‘The easiest thing in the world to write about is combat, because all the drama is there,’ said Mr. Yon, a fit, ruddy-faced 43-year-old who was a Special Forces soldier more than two decades ago. He insists that he still does not really know the rules of journalism, but says he has recently, grudgingly, accepted that he has become a journalist.
His detailed, mostly admiring accounts of front-line soldiers’ daily work have won him a loyal following, especially among service members and journalists and bloggers who follow the war. One of his photographs showing an American soldier cradling an Iraqi girl injured in a car bombing (the girl later died) appeared on Time magazine’s Web site and was later voted one of top images of the year by visitors."
Back To Shooting: I need to write things down: "I neglected to enter POY this year, because I thought I only had a couple images worth entering, both in the pictorial category. I forgot that when I left Lincoln, I thought I might have a good sports portfolio. So for your viewing pleasure, here's what I could have entered, if I had stayed on top of things."
The Video Game May Be Free, but to Be a Winner Can Cost Money - New York Times: "In a major departure from its traditional business model, E.A. plans to announce Monday that it is developing a new installment in its hit Battlefield series that will be distributed on the Internet as a free download. Rather than being sold at retail, the game is meant to generate revenue through advertising and small in-game transactions that allow players to spend a few dollars on new outfits, weapons and other virtual gear.
At a conference in Munich, the company intends to announce that the new game, Battlefield Heroes, will be released for PC this summer. More broadly, E.A. hopes the game can help point the way for Western game publishers looking to diversify beyond appealing to hard-core players with games that can cost $60 or more."
Sunday, January 20, 2008
The Sun News On-line | Wiveslive: "Ayobamidele Atinuke
I personally don’t support premarital sex. The Bible doesn’t support it but we must be very realistic. Sometimes, the situation might warrant it to happen probably once a week. I must make it very clear that if it must happen at all, then it must be with reasonable protection. However, if those involved are married, they can do it anytime and anywhere, even if she’s cooking in the kitchen."
CONTEXT - This Week in Arts and Ideas from The Moscow Times: "The pictures come from a new coffee-table book, '20th Century Russia in Photographs: 1900 to 1917,' which covers the turbulent period in hundreds of full-page archival images, ranging from high politics to gritty documentary photography to family portraits.

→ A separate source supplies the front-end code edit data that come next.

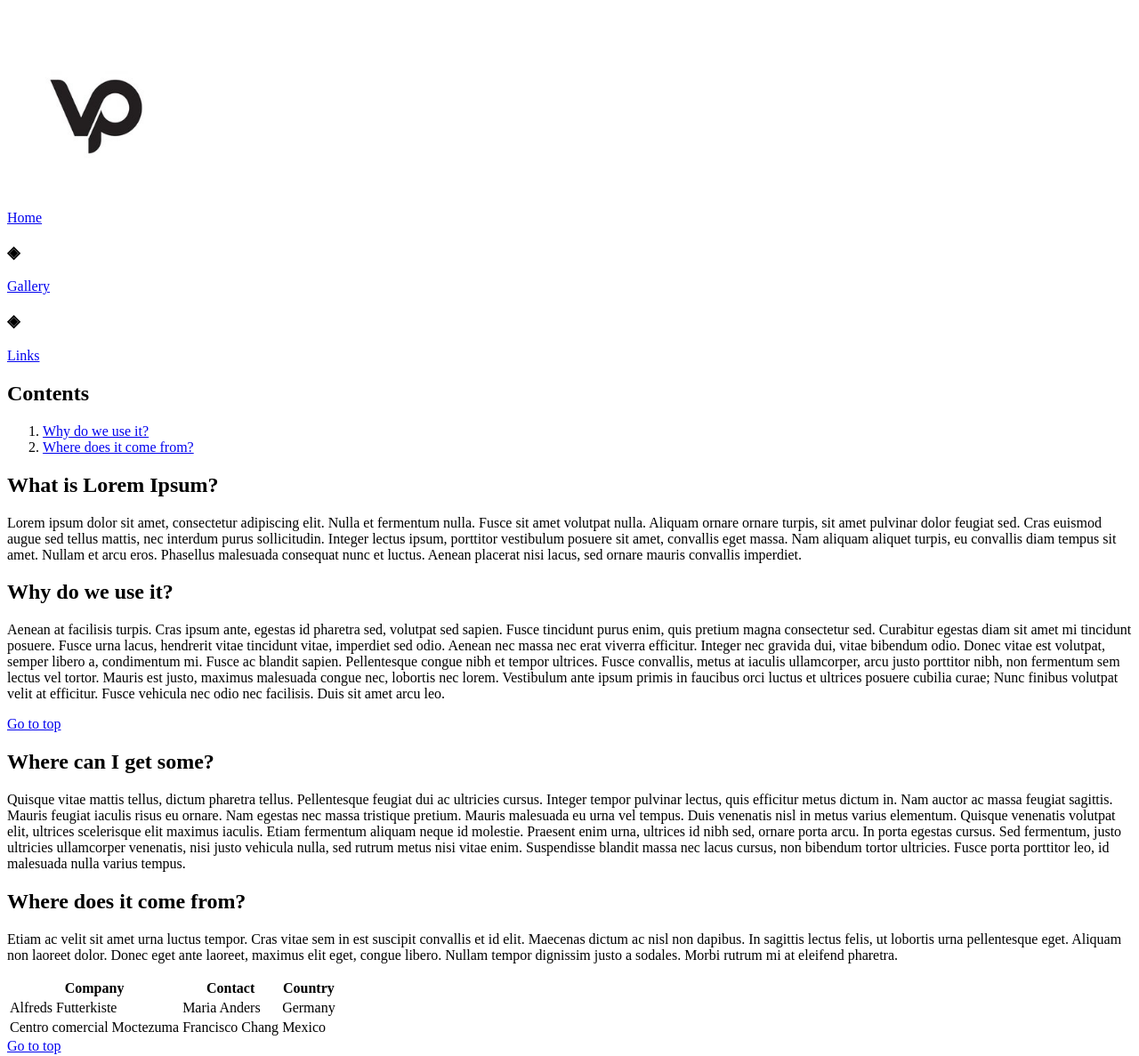
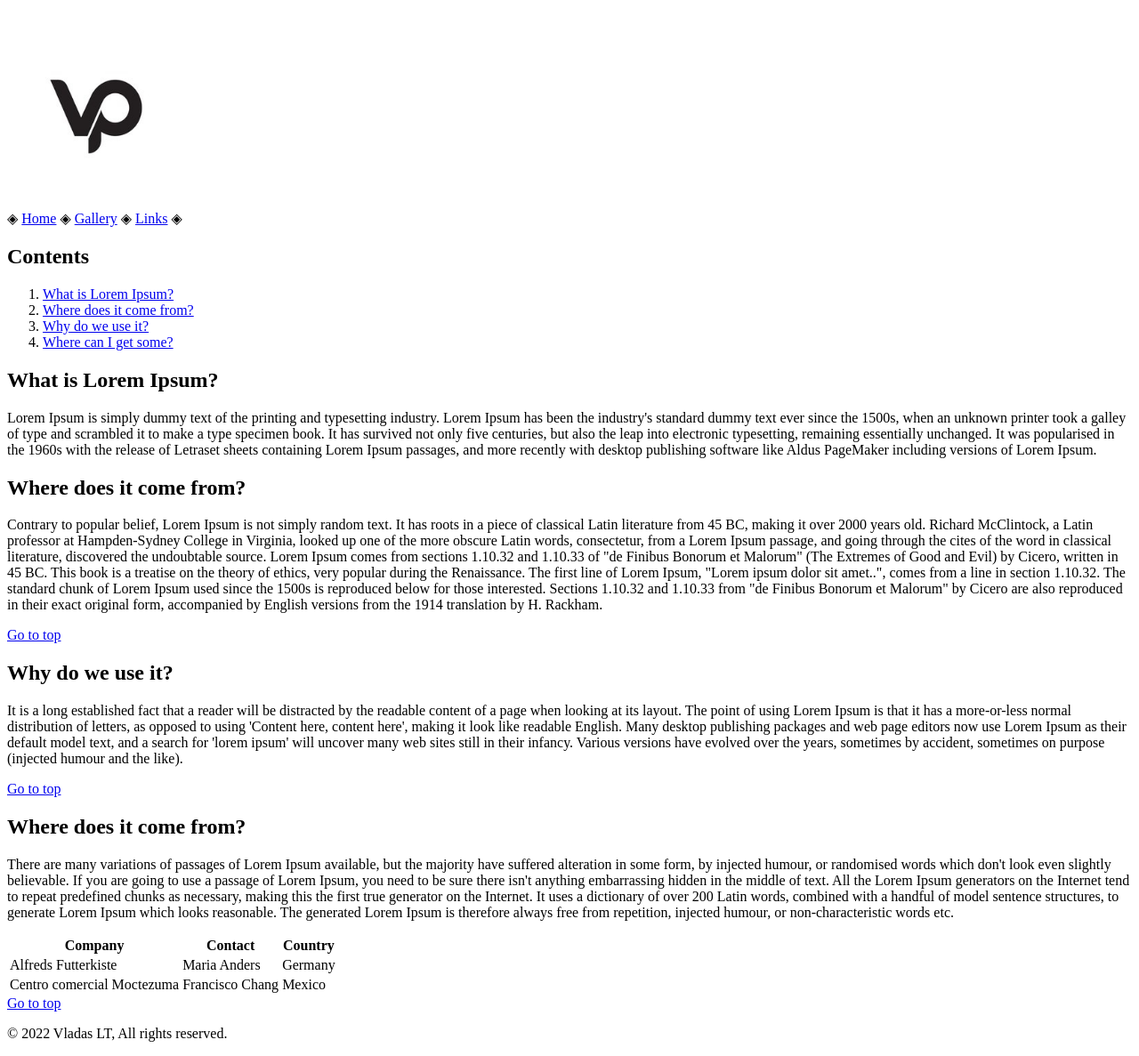
Before and after one commit to Sadalv/mybitbybit-Vladas, a plain HTML site: page bookmarks.html in a window 1280 px wide. Shown: the top 1187 px of the page at 89% size. Drawn offline with Linux system fonts and the light colour scheme.

Commit message:
Add files via upload

```diff
--- a/bookmarks.html
+++ b/bookmarks.html
@@ -2,6 +2,10 @@
 <html lang="en">
 <head>
 	<title>About Lorem Ipsum</title>
+	<meta charset="UTF-8">
+	<meta name="description" content="Studies">
+	<meta name="keywords" content="HTML">
+	<meta name="author" content="Vladas">
 </head>
 <body>
 	<header>
@@ -10,45 +14,54 @@
 		</p>
 	</header>
 	<nav>
-		<a href="index.html">Home</a>
-		<h3>&#9672</h3>
-		<a href="gallery.html">Gallery</a>
-		<h3>&#9672</h3>
-		<a href="links.html">Links</a>
+		<p>
+			&#9672
+			<a href="index.html">Home</a>
+			&#9672
+			<a href="gallery.html">Gallery</a>
+			&#9672
+			<a href="links.html">Links</a>
+			&#9672
+		</p>
 	</nav>
 	<main>
 		<article>
 			<h1>Contents</h1>
 			<p>
 				<ol>
-					<li><a href="#C1">Why do we use it?</a></li>
+					<li><a href="#C1">What is Lorem Ipsum?</a></li>
 					<li><a href="#C2">Where does it come from?</a></li>
+					<li><a href="#C3">Why do we use it?</a></li>
+					<li><a href="#C4">Where can I get some?</a></li>
 				</ol>
 		   </p>
 		</article>
 		<article>
-			<h1>What is Lorem Ipsum?</h1>
+			<h1 id="C1">What is Lorem Ipsum?</h1>
 			<p>
-				Lorem ipsum dolor sit amet, consectetur adipiscing elit. Nulla et fermentum nulla. Fusce sit amet volutpat nulla. Aliquam ornare ornare turpis, sit amet pulvinar dolor feugiat sed. Cras euismod augue sed tellus mattis, nec interdum purus sollicitudin. Integer lectus ipsum, porttitor vestibulum posuere sit amet, convallis eget massa. Nam aliquam aliquet turpis, eu convallis diam tempus sit amet. Nullam et arcu eros. Phasellus malesuada consequat nunc et luctus. Aenean placerat nisi lacus, sed ornare mauris convallis imperdiet.
-			</p>
-		</article>
-		<article>
-			<h1 id="C1">Why do we use it?</h1>
-			<p>
-				Aenean at facilisis turpis. Cras ipsum ante, egestas id pharetra sed, volutpat sed sapien. Fusce tincidunt purus enim, quis pretium magna consectetur sed. Curabitur egestas diam sit amet mi tincidunt posuere. Fusce urna lacus, hendrerit vitae tincidunt vitae, imperdiet sed odio. Aenean nec massa nec erat viverra efficitur. Integer nec gravida dui, vitae bibendum odio. Donec vitae est volutpat, semper libero a, condimentum mi. Fusce ac blandit sapien. Pellentesque congue nibh et tempor ultrices. Fusce convallis, metus at iaculis ullamcorper, arcu justo porttitor nibh, non fermentum sem lectus vel tortor. Mauris est justo, maximus malesuada congue nec, lobortis nec lorem. Vestibulum ante ipsum primis in faucibus orci luctus et ultrices posuere cubilia curae; Nunc finibus volutpat velit at efficitur. Fusce vehicula nec odio nec facilisis. Duis sit amet arcu leo.
-			</p>
-			<a href="#">Go to top</a>
-		</article>
-		<article>
-			<h1>Where can I get some?</h1>
-			<p>
-				Quisque vitae mattis tellus, dictum pharetra tellus. Pellentesque feugiat dui ac ultricies cursus. Integer tempor pulvinar lectus, quis efficitur metus dictum in. Nam auctor ac massa feugiat sagittis. Mauris feugiat iaculis risus eu ornare. Nam egestas nec massa tristique pretium. Mauris malesuada eu urna vel tempus. Duis venenatis nisl in metus varius elementum. Quisque venenatis volutpat elit, ultrices scelerisque elit maximus iaculis. Etiam fermentum aliquam neque id molestie. Praesent enim urna, ultrices id nibh sed, ornare porta arcu. In porta egestas cursus. Sed fermentum, justo ultricies ullamcorper venenatis, nisi justo vehicula nulla, sed rutrum metus nisi vitae enim. Suspendisse blandit massa nec lacus cursus, non bibendum tortor ultricies. Fusce porta porttitor leo, id malesuada nulla varius tempus.
+				Lorem Ipsum is simply dummy text of the printing and typesetting industry. Lorem Ipsum has been the industry's standard dummy text ever since the 1500s, when an unknown printer took a galley of type and scrambled it to make a type specimen book. It has survived not only five centuries, but also the leap into electronic typesetting, remaining essentially unchanged. It was popularised in the 1960s with the release of Letraset sheets containing Lorem Ipsum passages, and more recently with desktop publishing software like Aldus PageMaker including versions of Lorem Ipsum.
 			</p>
 		</article>
 		<article>
 			<h1 id="C2">Where does it come from?</h1>
 			<p>
-				Etiam ac velit sit amet urna luctus tempor. Cras vitae sem in est suscipit convallis et id elit. Maecenas dictum ac nisl non dapibus. In sagittis lectus felis, ut lobortis urna pellentesque eget. Aliquam non laoreet dolor. Donec eget ante laoreet, maximus elit eget, congue libero. Nullam tempor dignissim justo a sodales. Morbi rutrum mi at eleifend pharetra.
+				Contrary to popular belief, Lorem Ipsum is not simply random text. It has roots in a piece of classical Latin literature from 45 BC, making it over 2000 years old. Richard McClintock, a Latin professor at Hampden-Sydney College in Virginia, looked up one of the more obscure Latin words, consectetur, from a Lorem Ipsum passage, and going through the cites of the word in classical literature, discovered the undoubtable source. Lorem Ipsum comes from sections 1.10.32 and 1.10.33 of "de Finibus Bonorum et Malorum" (The Extremes of Good and Evil) by Cicero, written in 45 BC. This book is a treatise on the theory of ethics, very popular during the Renaissance. The first line of Lorem Ipsum, "Lorem ipsum dolor sit amet..", comes from a line in section 1.10.32.
+
+				The standard chunk of Lorem Ipsum used since the 1500s is reproduced below for those interested. Sections 1.10.32 and 1.10.33 from "de Finibus Bonorum et Malorum" by Cicero are also reproduced in their exact original form, accompanied by English versions from the 1914 translation by H. Rackham.
+			</p>
+			<a href="#">Go to top</a>
+		</article>
+		<article>
+			<h1 id="C3">Why do we use it?</h1>
+			<p>
+				It is a long established fact that a reader will be distracted by the readable content of a page when looking at its layout. The point of using Lorem Ipsum is that it has a more-or-less normal distribution of letters, as opposed to using 'Content here, content here', making it look like readable English. Many desktop publishing packages and web page editors now use Lorem Ipsum as their default model text, and a search for 'lorem ipsum' will uncover many web sites still in their infancy. Various versions have evolved over the years, sometimes by accident, sometimes on purpose (injected humour and the like).
+			</p>
+			<a href="#">Go to top</a>
+		</article>
+		<article>
+			<h1 id="C4">Where does it come from?</h1>
+			<p>
+				There are many variations of passages of Lorem Ipsum available, but the majority have suffered alteration in some form, by injected humour, or randomised words which don't look even slightly believable. If you are going to use a passage of Lorem Ipsum, you need to be sure there isn't anything embarrassing hidden in the middle of text. All the Lorem Ipsum generators on the Internet tend to repeat predefined chunks as necessary, making this the first true generator on the Internet. It uses a dictionary of over 200 Latin words, combined with a handful of model sentence structures, to generate Lorem Ipsum which looks reasonable. The generated Lorem Ipsum is therefore always free from repetition, injected humour, or non-characteristic words etc.
 			</p>
 			<table>
 				<tr>
```
Also changed, not shown: gallery.html (+19 -9 lines), index.html (+13 -5 lines), links.html (+13 -5 lines), images/deer.jpg (added), images/elephan.jpg (added), images/zebra.jpg (added).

The book is part of an ongoing project by state-owned gallery Moscow House of Photography to collect and catalogue historically interesting photographs taken over the last century. It's planned that another four books will follow, loosely divided into the pre-war period, World War II, the Khrushchev and Brezhnev eras and perestroika to 2000, the gallery's director, Olga Sviblova, said in an interview on Sunday."
Getty Images - News Blog » Blog Archive » The Assassination of Benazir Bhutto: "As the former prime minister’s car surged forward, I pushed out of the way, ahead of her vehicle. I needed to adjust my camera. In the melee, the shutter setting had been bumped down to 1/15th and 1/8th of a second, giving the photos an unintended impressionistic look.
I turned on my flash, but just before resetting the lens, I turned and glanced back at her car.
That’s when I heard three shots. I knew from the sound that they were fired close to her car. I watched her drop down through the sunroof. Instinctively, I raised my camera, my finger pressed down on the shutter, starting to shoot without looking.
Just as the camera came up in front of my face, the bomb went off."